## About this task
Find each line below containing the word "Nevada" and copy it.

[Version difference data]
--------------------

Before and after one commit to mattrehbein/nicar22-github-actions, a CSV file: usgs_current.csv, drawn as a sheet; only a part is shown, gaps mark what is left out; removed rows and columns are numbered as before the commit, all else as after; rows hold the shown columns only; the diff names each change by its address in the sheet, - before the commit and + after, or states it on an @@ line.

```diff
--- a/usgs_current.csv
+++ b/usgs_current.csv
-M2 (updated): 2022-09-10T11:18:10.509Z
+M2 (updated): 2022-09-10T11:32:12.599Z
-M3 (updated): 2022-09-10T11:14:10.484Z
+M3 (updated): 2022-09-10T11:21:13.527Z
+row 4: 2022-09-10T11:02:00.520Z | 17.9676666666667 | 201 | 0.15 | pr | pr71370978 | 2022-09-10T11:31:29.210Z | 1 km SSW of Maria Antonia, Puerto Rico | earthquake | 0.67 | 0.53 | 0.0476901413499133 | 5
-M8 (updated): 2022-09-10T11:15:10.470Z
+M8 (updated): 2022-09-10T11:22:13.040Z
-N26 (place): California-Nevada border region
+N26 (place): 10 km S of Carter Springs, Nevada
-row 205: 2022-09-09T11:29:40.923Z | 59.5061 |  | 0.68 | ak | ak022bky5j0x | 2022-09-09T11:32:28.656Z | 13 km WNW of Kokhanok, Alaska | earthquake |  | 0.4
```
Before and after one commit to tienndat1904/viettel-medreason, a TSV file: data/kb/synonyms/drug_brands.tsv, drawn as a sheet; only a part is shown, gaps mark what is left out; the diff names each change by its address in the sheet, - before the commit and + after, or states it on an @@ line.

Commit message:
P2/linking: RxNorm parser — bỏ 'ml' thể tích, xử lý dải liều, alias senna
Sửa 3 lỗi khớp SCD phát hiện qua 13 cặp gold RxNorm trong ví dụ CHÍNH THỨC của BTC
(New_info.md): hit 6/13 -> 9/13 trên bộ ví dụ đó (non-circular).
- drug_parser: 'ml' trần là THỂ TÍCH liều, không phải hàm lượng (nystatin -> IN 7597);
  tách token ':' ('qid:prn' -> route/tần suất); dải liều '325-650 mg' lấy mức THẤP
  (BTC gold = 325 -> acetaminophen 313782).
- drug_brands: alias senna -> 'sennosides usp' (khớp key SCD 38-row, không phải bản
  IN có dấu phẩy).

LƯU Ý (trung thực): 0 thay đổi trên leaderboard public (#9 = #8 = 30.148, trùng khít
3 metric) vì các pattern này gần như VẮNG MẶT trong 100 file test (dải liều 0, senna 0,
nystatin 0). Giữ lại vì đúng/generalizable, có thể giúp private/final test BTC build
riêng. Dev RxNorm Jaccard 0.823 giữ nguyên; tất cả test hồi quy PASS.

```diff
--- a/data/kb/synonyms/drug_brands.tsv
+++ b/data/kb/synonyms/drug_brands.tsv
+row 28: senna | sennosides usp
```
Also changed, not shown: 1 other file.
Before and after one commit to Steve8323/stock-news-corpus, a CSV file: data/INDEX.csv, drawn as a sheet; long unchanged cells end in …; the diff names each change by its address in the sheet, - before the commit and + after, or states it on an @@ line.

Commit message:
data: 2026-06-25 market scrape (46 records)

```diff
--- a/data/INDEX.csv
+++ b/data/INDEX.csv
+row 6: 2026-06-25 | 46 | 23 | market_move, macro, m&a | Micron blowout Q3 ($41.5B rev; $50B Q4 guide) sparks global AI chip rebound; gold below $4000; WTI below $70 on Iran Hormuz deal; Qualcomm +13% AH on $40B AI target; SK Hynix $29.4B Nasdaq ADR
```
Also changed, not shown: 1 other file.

--------------------

## Exercise result
-N26 (place): California-Nevada border region
+N26 (place): 10 km S of Carter Springs, Nevada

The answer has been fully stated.